▶ _TASK INPUT_
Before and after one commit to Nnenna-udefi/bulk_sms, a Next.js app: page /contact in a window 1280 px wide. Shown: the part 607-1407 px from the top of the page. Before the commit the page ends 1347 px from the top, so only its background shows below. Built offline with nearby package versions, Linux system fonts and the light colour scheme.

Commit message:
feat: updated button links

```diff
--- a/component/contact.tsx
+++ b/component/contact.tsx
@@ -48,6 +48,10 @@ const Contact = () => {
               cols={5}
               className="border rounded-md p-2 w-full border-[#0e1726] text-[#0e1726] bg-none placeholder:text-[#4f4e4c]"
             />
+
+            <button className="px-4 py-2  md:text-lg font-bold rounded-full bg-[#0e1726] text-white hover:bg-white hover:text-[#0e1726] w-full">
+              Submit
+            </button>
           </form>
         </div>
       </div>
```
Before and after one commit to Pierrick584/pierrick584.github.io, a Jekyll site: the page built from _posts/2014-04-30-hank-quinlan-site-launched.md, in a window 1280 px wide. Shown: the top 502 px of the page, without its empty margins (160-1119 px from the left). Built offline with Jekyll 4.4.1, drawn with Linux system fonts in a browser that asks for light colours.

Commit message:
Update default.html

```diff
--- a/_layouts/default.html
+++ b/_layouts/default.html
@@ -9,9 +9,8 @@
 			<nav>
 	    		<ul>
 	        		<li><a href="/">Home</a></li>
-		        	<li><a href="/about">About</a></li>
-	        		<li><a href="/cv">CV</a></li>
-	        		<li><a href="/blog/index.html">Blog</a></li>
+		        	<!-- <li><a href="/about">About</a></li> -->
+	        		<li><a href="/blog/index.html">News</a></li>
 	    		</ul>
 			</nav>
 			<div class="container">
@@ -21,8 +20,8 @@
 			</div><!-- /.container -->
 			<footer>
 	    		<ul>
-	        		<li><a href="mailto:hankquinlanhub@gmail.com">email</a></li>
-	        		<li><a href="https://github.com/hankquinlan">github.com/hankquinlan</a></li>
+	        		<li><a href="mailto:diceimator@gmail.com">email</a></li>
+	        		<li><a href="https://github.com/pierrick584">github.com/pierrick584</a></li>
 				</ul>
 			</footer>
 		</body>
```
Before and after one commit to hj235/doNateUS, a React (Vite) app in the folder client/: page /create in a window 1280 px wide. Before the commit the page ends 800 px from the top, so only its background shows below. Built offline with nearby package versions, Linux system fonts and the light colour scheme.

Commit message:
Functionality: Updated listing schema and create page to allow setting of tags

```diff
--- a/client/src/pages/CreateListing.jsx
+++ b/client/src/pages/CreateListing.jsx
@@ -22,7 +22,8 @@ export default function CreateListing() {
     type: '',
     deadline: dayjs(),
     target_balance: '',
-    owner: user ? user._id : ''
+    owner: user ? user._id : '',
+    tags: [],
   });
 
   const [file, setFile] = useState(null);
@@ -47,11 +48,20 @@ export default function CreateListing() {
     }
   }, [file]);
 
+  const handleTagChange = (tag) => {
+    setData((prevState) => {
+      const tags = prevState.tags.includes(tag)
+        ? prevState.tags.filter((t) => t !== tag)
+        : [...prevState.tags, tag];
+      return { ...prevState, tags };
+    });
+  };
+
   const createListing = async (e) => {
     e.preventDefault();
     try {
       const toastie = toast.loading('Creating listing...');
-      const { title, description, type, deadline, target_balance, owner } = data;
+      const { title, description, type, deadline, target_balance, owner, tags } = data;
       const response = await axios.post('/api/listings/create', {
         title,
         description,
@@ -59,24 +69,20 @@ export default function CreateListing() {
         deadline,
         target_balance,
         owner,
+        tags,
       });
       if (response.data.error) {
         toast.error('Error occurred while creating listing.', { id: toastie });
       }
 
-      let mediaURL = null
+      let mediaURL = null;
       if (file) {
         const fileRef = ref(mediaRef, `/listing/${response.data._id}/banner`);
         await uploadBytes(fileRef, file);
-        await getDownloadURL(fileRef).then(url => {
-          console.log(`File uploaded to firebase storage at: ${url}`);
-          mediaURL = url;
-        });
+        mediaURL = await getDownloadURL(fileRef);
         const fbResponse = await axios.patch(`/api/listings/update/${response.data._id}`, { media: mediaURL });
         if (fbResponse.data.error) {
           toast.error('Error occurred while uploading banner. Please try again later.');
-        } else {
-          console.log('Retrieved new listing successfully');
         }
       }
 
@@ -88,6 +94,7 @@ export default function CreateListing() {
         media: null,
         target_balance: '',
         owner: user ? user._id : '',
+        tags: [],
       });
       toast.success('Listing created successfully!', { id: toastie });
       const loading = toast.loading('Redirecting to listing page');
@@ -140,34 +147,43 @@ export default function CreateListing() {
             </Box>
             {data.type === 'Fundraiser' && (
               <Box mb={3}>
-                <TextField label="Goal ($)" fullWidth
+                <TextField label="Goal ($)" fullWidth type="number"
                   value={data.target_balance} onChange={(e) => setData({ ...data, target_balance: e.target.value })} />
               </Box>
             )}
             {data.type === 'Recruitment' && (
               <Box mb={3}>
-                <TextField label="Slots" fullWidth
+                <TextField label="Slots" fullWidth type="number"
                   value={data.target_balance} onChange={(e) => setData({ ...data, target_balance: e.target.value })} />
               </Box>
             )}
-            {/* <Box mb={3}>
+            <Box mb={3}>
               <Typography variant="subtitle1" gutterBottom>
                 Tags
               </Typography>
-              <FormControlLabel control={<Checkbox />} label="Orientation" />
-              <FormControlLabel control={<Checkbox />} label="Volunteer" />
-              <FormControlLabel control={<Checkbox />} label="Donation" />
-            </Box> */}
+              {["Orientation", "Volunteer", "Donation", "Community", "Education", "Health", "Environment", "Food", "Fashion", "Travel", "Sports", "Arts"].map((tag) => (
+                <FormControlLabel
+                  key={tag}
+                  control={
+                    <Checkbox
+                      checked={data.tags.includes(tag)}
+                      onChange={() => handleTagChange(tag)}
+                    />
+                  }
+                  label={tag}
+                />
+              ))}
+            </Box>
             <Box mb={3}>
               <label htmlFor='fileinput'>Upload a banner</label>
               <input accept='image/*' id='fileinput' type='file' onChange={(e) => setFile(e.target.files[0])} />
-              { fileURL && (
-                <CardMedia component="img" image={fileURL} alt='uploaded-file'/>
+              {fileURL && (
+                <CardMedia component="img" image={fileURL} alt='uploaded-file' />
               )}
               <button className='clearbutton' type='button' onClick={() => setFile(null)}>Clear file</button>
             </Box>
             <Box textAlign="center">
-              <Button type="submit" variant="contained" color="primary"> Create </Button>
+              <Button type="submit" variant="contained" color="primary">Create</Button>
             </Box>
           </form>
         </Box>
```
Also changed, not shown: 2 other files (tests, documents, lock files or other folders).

▶ _WHAT THE TASK REQUIRES_
In the listing above, find the lines holding the word "href" and copy them.

▶ _OUTPUT OF THE EXERCISE_
 	        		<li><a href="/">Home</a></li>
-		        	<li><a href="/about">About</a></li>
-	        		<li><a href="/cv">CV</a></li>
-	        		<li><a href="/blog/index.html">Blog</a></li>
+		        	<!-- <li><a href="/about">About</a></li> -->
+	        		<li><a href="/blog/index.html">News</a></li>
-	        		<li><a href="mailto:hankquinlanhub@gmail.com">email</a></li>
-	        		<li><a href="https://github.com/hankquinlan">github.com/hankquinlan</a></li>
+	        		<li><a href="mailto:diceimator@gmail.com">email</a></li>
+	        		<li><a href="https://github.com/pierrick584">github.com/pierrick584</a></li>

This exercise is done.